» Aim of the task:
Filter the data below, keeping only lines that contain "fill".

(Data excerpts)
☆ ☆ ☆ ☆ ☆ ☆ ☆

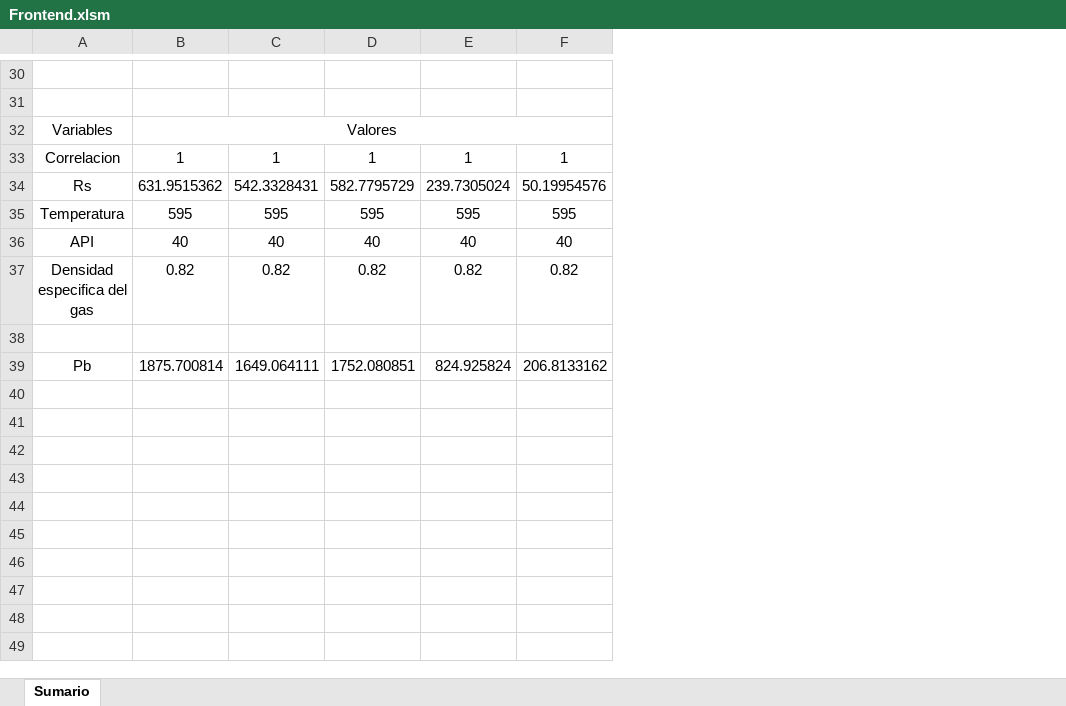
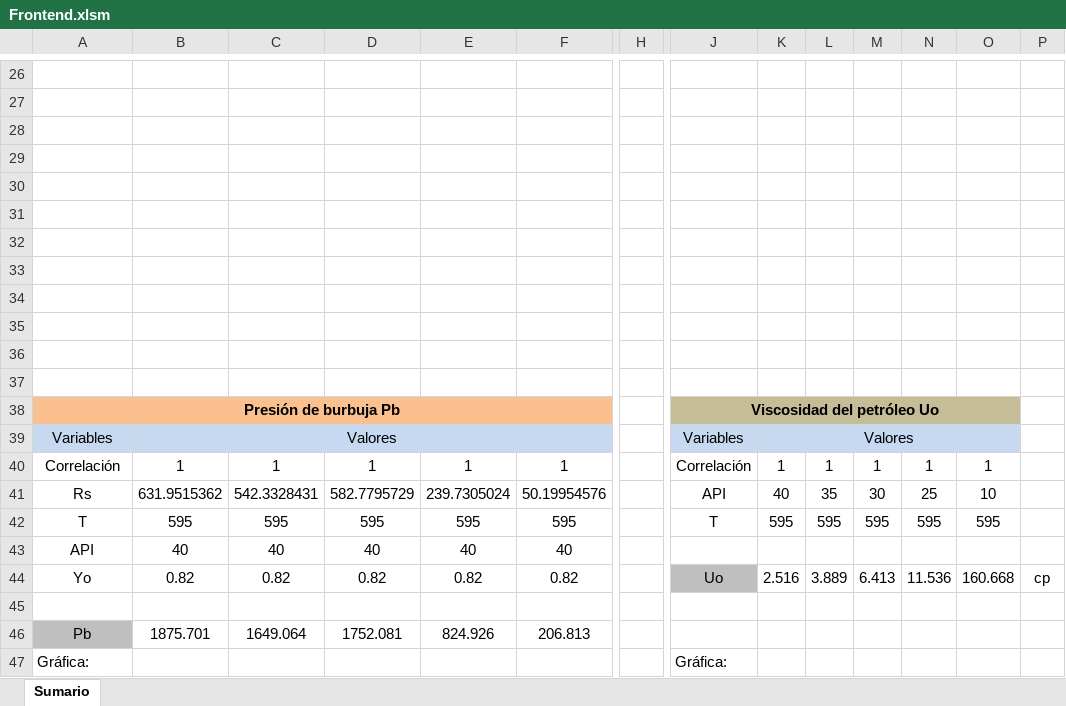
Before and after one commit to erickvillarroel24/PVT_2, an Excel workbook: Correlaciones/Controller/Frontend.xlsm, sheet Sumario, drawn as a sheet; only a part is shown, gaps mark what is left out; values as stored, in another font and other column widths than the file's, no borders; charts and pictures not drawn; removed rows and columns are numbered as before the commit, all else as after; rows hold the shown columns only; the diff covers the shown part only; the diff names each change by its address in the sheet, - before the commit and + after, or states it on an @@ line.

Commit message:
Funciones y frontend terminado

```diff
--- a/Correlaciones/Controller/Frontend.xlsm (sheet Sumario)
+++ b/Correlaciones/Controller/Frontend.xlsm (sheet Sumario)
+column H, empty
+column J, rows 39-44: Variables | Correlación | API | T |  | Uo
+column K, rows 39-44: Valores | 1 | 40 | 595 |  | 2.516
+column L, rows 40-44: 1 | 35 | 595 |  | 3.889
+column M, rows 40-44: 1 | 30 | 595 |  | 6.413
+column N, rows 40-44: 1 | 25 | 595 |  | 11.536
+column O, rows 40-44: 1 | 10 | 595 |  | 160.668
+column P, row 44: cp
+row 28: (empty)
+row 29: (empty)
+row 30: (empty)
+row 31: (empty)
+row 32: (empty)
+row 33: (empty)
+row 34: (empty)
+row 35: (empty)
+row 36: (empty)
+row 37: (empty)
+row 38: Presión de burbuja Pb |  |  |  |  |  |  | Viscosidad del petróleo Uo
-A39:F39 fill: none
+A39:F39 fill: #C6D9F1
-A40: Correlacion
+A40: Correlación
-A42: Temperatura
+A42: T
-A44: Densidad especifica del gas
+A44: Yo
-row 39: Pb | 1875.700814 | 1649.064111 | 1752.080851 | 824.925824 | 206.8133162
+row 46: Pb | 1875.701 | 1649.064 | 1752.081 | 824.926 | 206.813
+row 47: Gráfica: |  |  |  |  |  |  | Gráfica:
```
Also changed, not shown: 6 added rows, 10 removed rows, 1 added column, 8 edited cells and cell formats elsewhere in this sheet, charts or pictures, 2 other files.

☆ ☆ ☆ ☆ ☆ ☆ ☆

» Response to the exercise:
-A39:F39 fill: none
+A39:F39 fill: #C6D9F1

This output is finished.